You say your focus is the Israeli-Palestinian conflict, and you've witnessed it first hand. That's how you can frame your entry into this process. However, you also need to approach the academic aspect: what classes do you consider as fundamental? What skills do you need to gain in order to serve your professional ambitions? If you cannot articulate these in your personal statements, the admissions committee will doubt your purpose and path in the program. Above all, it's not enough to be smart and accomplished. The top-tier programs don't lack a ton of applications from self-selected smart people who have experience, so you need to prove that you'll be academically capable (and self-directed) and a good representative of the school when you finish and hit the job market.

Link to comment
Share on other sites

ir school normally does not care your previous coursework on IR, so don't worry about this.

given your experience, i think you totally have a chance to get in Georgetown SFS, their middle eastern studies is quite good.

im a current SAIS student, but i don't recommend you study ME at SAIS if you got the chance to go SFS.

Thanks for the reply - What specifically do you know about the two middle eastern studies programs that causes you to prefer SFS?

Link to comment
Share on other sites

Your numbers and general credentials are (obviously) fine.
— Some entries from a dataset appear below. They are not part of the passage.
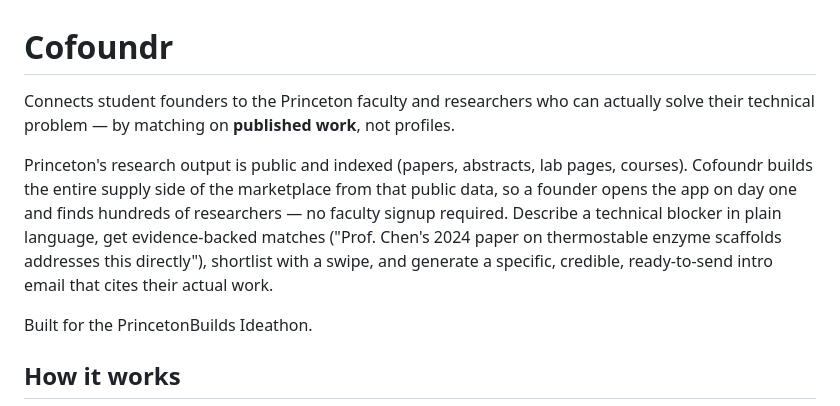
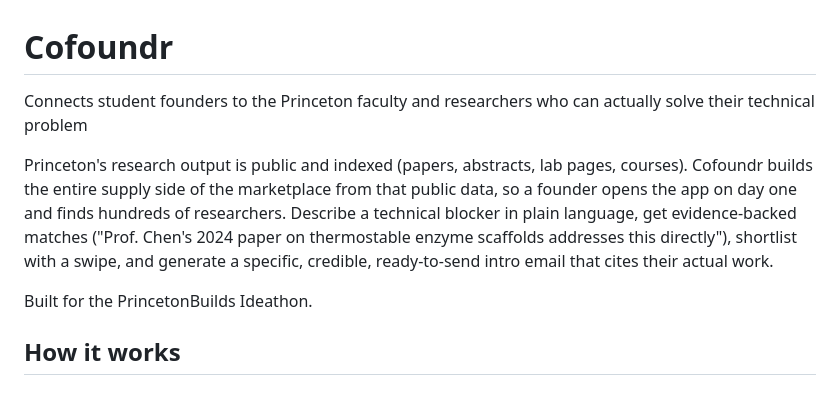
Before and after one commit to AlexZ0601/ideathon, a Markdown page: README.md, the part around the change. GitHub-like rendering.

```diff
--- a/README.md
+++ b/README.md
@@ -1,8 +1,8 @@
 # Cofoundr
 
-Connects student founders to the Princeton faculty and researchers who can actually solve their technical problem — by matching on **published work**, not profiles.
+Connects student founders to the Princeton faculty and researchers who can actually solve their technical problem
 
-Princeton's research output is public and indexed (papers, abstracts, lab pages, courses). Cofoundr builds the entire supply side of the marketplace from that public data, so a founder opens the app on day one and finds hundreds of researchers — no faculty signup required. Describe a technical blocker in plain language, get evidence-backed matches ("Prof. Chen's 2024 paper on thermostable enzyme scaffolds addresses this directly"), shortlist with a swipe, and generate a specific, credible, ready-to-send intro email that cites their actual work.
+Princeton's research output is public and indexed (papers, abstracts, lab pages, courses). Cofoundr builds the entire supply side of the marketplace from that public data, so a founder opens the app on day one and finds hundreds of researchers. Describe a technical blocker in plain language, get evidence-backed matches ("Prof. Chen's 2024 paper on thermostable enzyme scaffolds addresses this directly"), shortlist with a swipe, and generate a specific, credible, ready-to-send intro email that cites their actual work.
 
 Built for the PrincetonBuilds Ideathon.
 
```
However, IR degrees and most similar policy-related degrees are professional in nature. This indicates that you need to express your grasp of the field -- and your immediate academic goals as well as future career goals -- in your application package. Without a fair amount of coursework or work experience, it can be difficult.

What are you able to draw on? Your life experience in Israel is certainly a starting point in a more broad sense, but what's your plan on relating that to why you need an IR degree from these prestigious schools and how you're going you use it?

You say your focus is the Israeli-Palestinian conflict, and you've witnessed it first hand. That's how you can frame your entry into this process. However, you also need to approach the academic aspect: what classes do you consider as fundamental? What skills do you need to gain in order to serve your professional ambitions? If you cannot articulate these in your personal statements, the admissions committee will doubt your purpose and path in the program. Above all, it's not enough to be smart and accomplished. The top-tier programs don't lack a ton of applications from self-selected smart people who have experience, so you need to prove that you'll be academically capable (and self-directed) and a good representative of the school when you finish and hit the job market.

Thank you very much for the thorough reply - Would all of those things need to be included in the personal statement or is there some other medium to convey it? Because 600 words does not seem enough to cover all those bases while telling my story. Do I need to address my lack of IR coursework/ experience in the essay? Or do I need to only positively address what the program will allow me to accomplish in the future?

Thanks again

Link to comment
Share on other sites

You've got the right idea already! I know full well how restrictive the word counts are, so don't dwell on what you don't have (after all, no applicant is perfect).

Stick to the purpose of the statement: to convey how you would take advantage of what the program offers. Don't hesitate to speak in a confident tone. Given your lack of IR-related classes and work experience, you can research the programs thoroughly and construct a hypothetical course of study for yourself. Then, you simply integrate that into your statements -- and the admissions committee will realize that you've done your homework and formulated a focused plan.

Link to comment
Share on other sites

Create an account or sign in to comment

You need to be a member in order to leave a comment

Create an account

Sign up for a new account in our community. It's easy!

Register a new account

Sign in

Already have an account? Sign in here.

Sign In Now
×
×
  • Create New...

Important Information

This website uses cookies to ensure you get the best experience on our website. See our Privacy Policy and Terms of Use